Dead or Alive 5 still features its mannequin-esque female fighters, but in this latest edition of the series they’re far more serious than may have been expected. No longer a pretty face and a large chest that’s able to kick ass, the women of Dead or Alive 5 will get beaten and bruised just as with any other character, as can clearly be seen on the victory/defeat screen. Sweat drips from their brow as they push themselves through each fight, and while it’s still all closely related to even the earliest design of each character, there’s no denying that the six years since Dead or Alive 4 has allowed the models to mature.
The gameplay of Dead or Alive was never in question. Throughout the years it’s steadily evolved alongside the likes of Virtua Fighter and Tekken, creating it’s own feel; a swiftness in counter attacking and combo structure than has been imitated, but never replicated. Dead or Alive 5 pushes this agenda further than ever before, refusing to litter the screen with unnecessary meters and tokens. All you’ll see in Dead or Alive 5 are health meters and score tallies.
One addition to the formula that is welcomed is the Power Attack system. Each character has a unique Power Attack manoeuvre that has to be executed with some precision to execute fully. It’s a simple case of holding the R1 button (RB on the Xbox 360) and letting the manoeuvre charge. Release it to early and only a singular – though still damaging – blow will be landed, too late and it gives your opponent enough time to dodge out of the way. Making impact however, is a grin-inducing affair every time.
In a similar fashion to Street Figther IV’s Ultra Combos, the camera becomes removed from its set side-on angle, instead following the automated sequence of attacks. The final blow is dictated by the player however, with the left analogue stick used to determine the point of impact for your opponent and the Triangle button (Y on Xbox 360) to execute. It’s a dramatic, damaging manoeuvre, and one which expert players will surely begin trading in when Dead or Alive 5 is available to play online.

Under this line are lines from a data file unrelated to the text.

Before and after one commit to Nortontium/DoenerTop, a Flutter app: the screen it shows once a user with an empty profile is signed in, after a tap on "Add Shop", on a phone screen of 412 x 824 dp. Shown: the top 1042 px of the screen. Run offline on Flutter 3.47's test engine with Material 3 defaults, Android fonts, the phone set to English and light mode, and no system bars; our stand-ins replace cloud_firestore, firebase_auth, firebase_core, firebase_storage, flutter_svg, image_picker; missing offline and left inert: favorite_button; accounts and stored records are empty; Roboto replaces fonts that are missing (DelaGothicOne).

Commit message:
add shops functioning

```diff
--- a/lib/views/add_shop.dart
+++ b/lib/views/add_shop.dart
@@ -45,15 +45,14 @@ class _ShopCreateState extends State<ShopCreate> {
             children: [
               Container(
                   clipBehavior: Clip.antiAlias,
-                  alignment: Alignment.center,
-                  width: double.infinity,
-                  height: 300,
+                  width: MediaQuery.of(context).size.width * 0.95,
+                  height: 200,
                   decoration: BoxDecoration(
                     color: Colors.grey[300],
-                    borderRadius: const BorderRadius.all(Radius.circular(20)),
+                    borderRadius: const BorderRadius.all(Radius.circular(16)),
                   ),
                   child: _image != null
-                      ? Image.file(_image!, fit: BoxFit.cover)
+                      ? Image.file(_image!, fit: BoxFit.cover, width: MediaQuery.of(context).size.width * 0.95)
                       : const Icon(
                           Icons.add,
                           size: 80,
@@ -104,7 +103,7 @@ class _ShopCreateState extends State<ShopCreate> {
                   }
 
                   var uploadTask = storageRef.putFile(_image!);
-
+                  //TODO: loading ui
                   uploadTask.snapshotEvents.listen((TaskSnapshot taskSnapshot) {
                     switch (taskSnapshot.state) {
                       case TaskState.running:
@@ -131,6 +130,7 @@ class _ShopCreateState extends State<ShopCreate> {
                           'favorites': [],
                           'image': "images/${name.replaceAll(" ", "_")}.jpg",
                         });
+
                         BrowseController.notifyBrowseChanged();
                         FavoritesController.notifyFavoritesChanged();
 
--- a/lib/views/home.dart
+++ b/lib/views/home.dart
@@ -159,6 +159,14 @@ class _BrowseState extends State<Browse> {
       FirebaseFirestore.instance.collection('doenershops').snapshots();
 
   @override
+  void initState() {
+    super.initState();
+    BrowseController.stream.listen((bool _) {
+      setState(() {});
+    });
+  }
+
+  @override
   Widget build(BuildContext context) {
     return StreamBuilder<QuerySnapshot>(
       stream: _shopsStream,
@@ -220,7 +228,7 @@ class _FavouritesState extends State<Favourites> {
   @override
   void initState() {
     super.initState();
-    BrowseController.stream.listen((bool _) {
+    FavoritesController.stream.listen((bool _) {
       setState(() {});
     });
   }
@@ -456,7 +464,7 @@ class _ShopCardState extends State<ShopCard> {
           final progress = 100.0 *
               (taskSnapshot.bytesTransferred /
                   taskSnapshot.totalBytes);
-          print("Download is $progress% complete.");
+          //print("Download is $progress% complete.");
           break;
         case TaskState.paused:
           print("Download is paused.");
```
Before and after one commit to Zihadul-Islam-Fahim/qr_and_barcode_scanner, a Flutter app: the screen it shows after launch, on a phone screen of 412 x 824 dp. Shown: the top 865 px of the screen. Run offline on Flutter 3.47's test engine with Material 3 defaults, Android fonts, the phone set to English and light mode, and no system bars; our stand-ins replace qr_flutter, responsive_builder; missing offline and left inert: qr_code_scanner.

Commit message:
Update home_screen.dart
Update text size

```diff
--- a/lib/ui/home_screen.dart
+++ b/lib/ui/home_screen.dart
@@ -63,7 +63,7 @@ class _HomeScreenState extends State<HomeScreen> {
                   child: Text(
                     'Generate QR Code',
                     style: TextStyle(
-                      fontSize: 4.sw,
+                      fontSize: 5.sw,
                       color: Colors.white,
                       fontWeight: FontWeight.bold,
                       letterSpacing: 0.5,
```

In a move which is almost enough to consider the Dead or Alive 5 demo builds a tutorial for the final release, players are able to see a statistical breakdown of each fighter before beginning a match, divided into five categories: Strike, Throw, Hold, Power, Speed and Moves. What’s more, in-game the player can enable the ‘move data’ display, which interprets every action, its range and the damage it does.
The two characters featured in the second Dead or Alive 5 demo, Ayane and Hayate, benefit from the same improve fluidity of Hitomi and Hayabusa, though our female friend here appears to have her moves list largely intact. Hayate appears to have received a significant overhaul in his aerial abilities, patching over that which was arguably his biggest weakness in previous instalments of the series. Whether or not all of the characters set to feature in Dead or Alive 5 will receive the same kind of attention remains to be seen, but as it stands Electronic Theatre simply cannot wait to find out.